From the ever-excellent Kenny Farquharson’s latest column in The Times:
There were just two drinkers at the bar when I walked in. Once they had established I was not from “the social” they were warm and engaging.
One stood nursing a whisky under a sign that said “Nicky’s Corner”. Would you happen to be Nicky, I asked him.
“No, no, no,” he said. “Nicky’s dead. Four years now. That’s him there.” He pointed to a sun-bleached photograph pinned to the wall. The photograph was in a plastic sleeve, along with some white stuff I couldn’t immediately identify.
What’s that white stuff, I asked.
Seagull feathers, he said.
The barmaid explained. The Creel being next to the docks, it was always surrounded by seagulls. Often, when the door opened, a single seagull feather would blow in and float around the bar a little while before finally coming to rest.
“The boss says that’s Nicky coming in to see how we’re doing. So we’ve always got to pick up the feather and put it in there,” she said, nodding toward the plastic sleeve.
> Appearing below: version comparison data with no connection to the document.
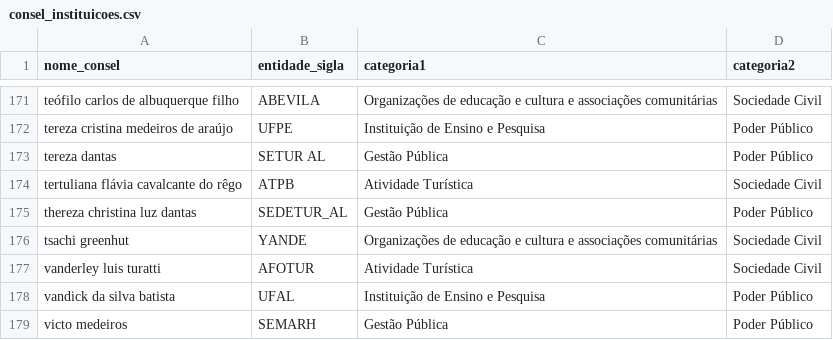
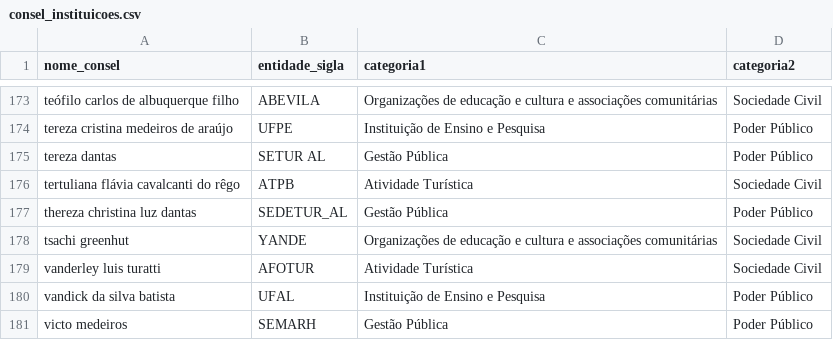
Before and after one commit to claudioalvesmonteiro/mpa-participation-network, a CSV file: data/preprocessed/consel_instituicoes.csv, drawn as a sheet; only a part is shown, gaps mark what is left out; the diff covers the shown part only.

```diff
--- a/data/preprocessed/consel_instituicoes.csv
+++ b/data/preprocessed/consel_instituicoes.csv
@@ -173,3 +175,3 @@ tereza cristina medeiros de araújo,UFPE,Instituição de Ensino e Pesquisa,Pode
 tereza dantas,SETUR AL,Gestão Pública,Poder Público
-tertuliana flávia cavalcante do rêgo,ATPB,Atividade Turística,Sociedade Civil
+tertuliana flávia cavalcanti do rêgo,ATPB,Atividade Turística,Sociedade Civil
 thereza christina luz dantas,SEDETUR_AL,Gestão Pública,Poder Público
```
Also changed, not shown: 2 added rows and 3 edited cells elsewhere in this file, results/apa_fala_data.csv, 20 other files.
A seagull feather floating in a shaft of sunlight and stoor*. Nicky, still a regular. A soft-hearted story in a hard man’s bar. Magic realism in the Blue Toon**.